Fighters that have been linked to Al Qaeda took control of the Christian village of Maaloula after fighting with regime forces. Fears have been reignited about western support for the rebel groups, which strongly infiltrated by Islamic extremists.
The rebels, many of who sport beards, shouting the phrase "Allahu Akbar" (God is great), attacked Christian homes and churches shortly after moving into the village, saying that they had "liberated" the residents from government forces.
"They shot and killed people," one Maaloula resident says. "I heard gunshots and then I saw three bodies lying in the middle of a street in the old quarters of the village. Where is President Obama to see what has befallen us?"
"I saw the militants grabbing five villagers and threatening them and saying, "either you convert to Islam, or you will be beheaded,'" another Christian resident said.
Another said one church had been torched while other gunmen stormed into two other churches and robbed them.

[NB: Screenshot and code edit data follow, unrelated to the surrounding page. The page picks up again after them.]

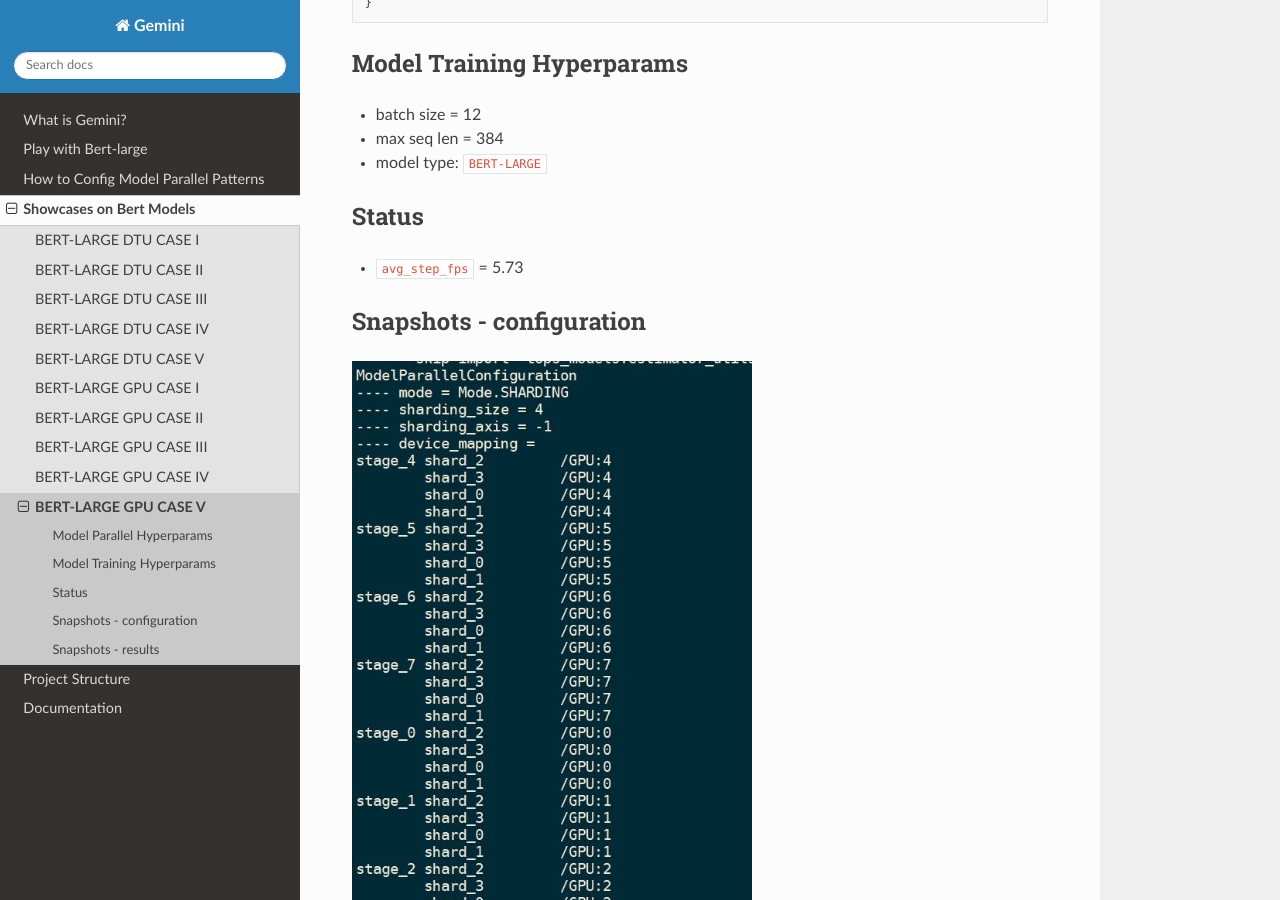
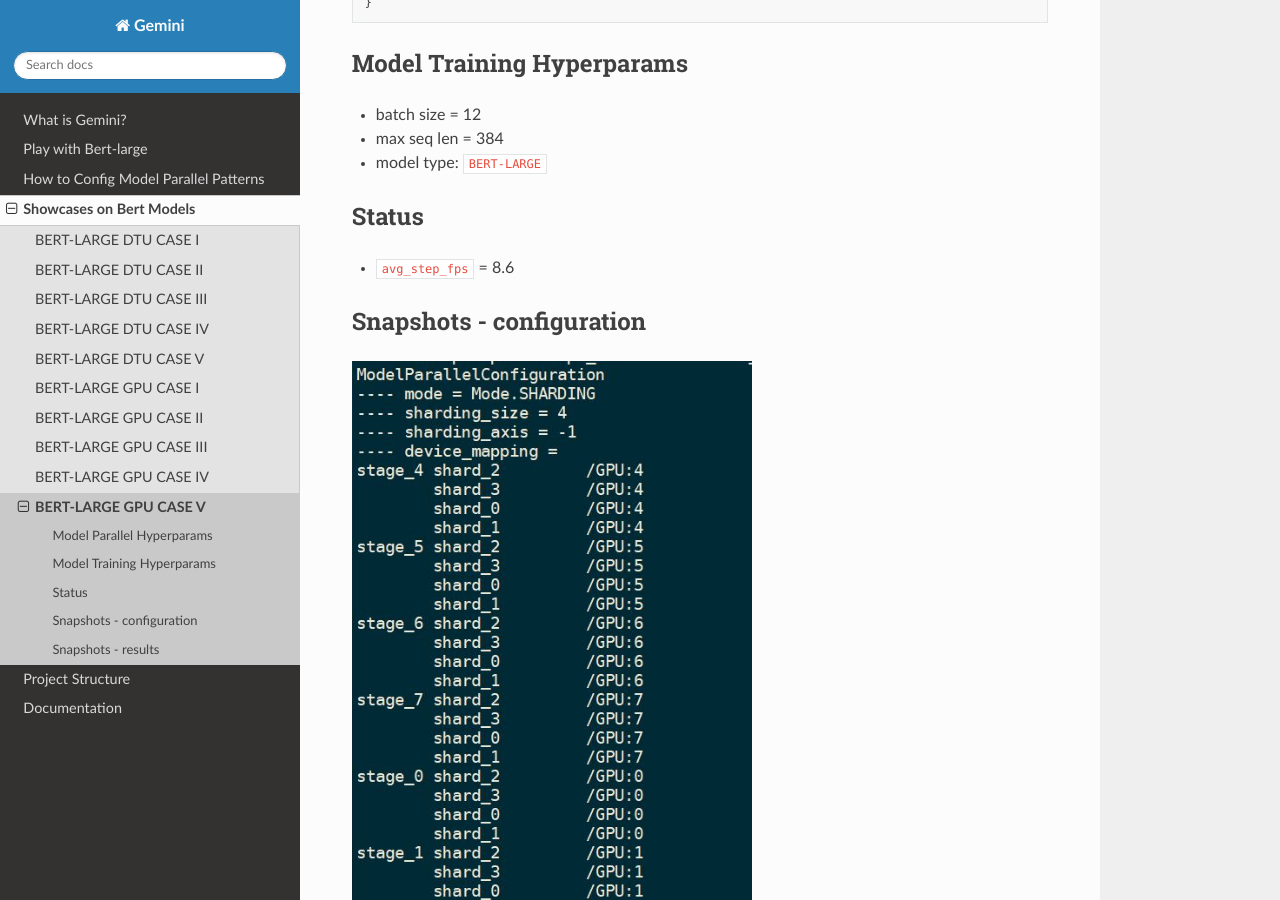
Before and after one commit to albertsh10/gemini_docs, a Sphinx documentation site: the page built from source/showcase_gpu_5.rst, in a window 1280 px wide and 900 px high, scrolled down 1272 px. Built offline with Sphinx 7.4.7 and the Read the Docs theme 2.0.0, drawn with Linux system fonts in a browser that asks for light colours; pages that are not in the unit, such as notebooks, are missing from menus.

Commit message:
add gpu case 5

```diff
--- a/source/showcase_gpu_5.rst
+++ b/source/showcase_gpu_5.rst
@@ -78,17 +78,17 @@
 Status
 ------
 
-- ``avg_step_fps`` = 5.73
+- ``avg_step_fps`` = 8.6
 
 Snapshots - configuration
 -------------------------
 
-.. image:: figures/8x4bs4_config_gpu.JPG
+.. image:: figures/8x4bs16_config_gpu.JPG
   :width: 400
   :alt: model parallel hyper-parameter configuration
 
 Snapshots - results
 -------------------
-.. image:: figures/8x4bs12_gpu.JPG
+.. image:: figures/8x4bs16_gpu.JPG
   :width: 1000
   :alt: running result
```
Also changed, not shown: source/figures/8x4bs16_config_gpu.JPG (added), source/figures/8x4bs16_gpu.JPG (added).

Located 25 miles from Damascus, Maaloula is one of the few places in the world where residents still use the ancient language of Aramaic, which was spoken by Jesus and his disciples.
While the village has largely escaped the turmoil of this Middle Eastern country's civil war, Maaloula has become a key strategic battleground in the Syrian civil war because of its proximity to the capital. Formerly held by President Assad's regime, the village was captured in a rebel advance spearheaded by the hard-line Islamist al Nusra Front.
Villagers said they heard several foreign accents among the rebels, with many feared to be Al Qaeda fighters imported into the conflict. A villager said he heard lots of Tunisian, Libyan, Moroccan and Chechen dialects.
In a video posted online, a rebel commander shouted at the camera: "We cleansed Maaloula from all the Assad dogs and all his thugs." In the meantime, Syria's state news agency claimed the rebels had withdrawn and the regime had regained the village, saying: "The army inflicted heavy losses in the ranks of the terrorists."http://catholic.org/international/international_story.php?id=52332
It is very easy to talk tough when everything is going well, but when the times are tough it becomes another thing. Let us pray for them to be faithful in the hour of their trial.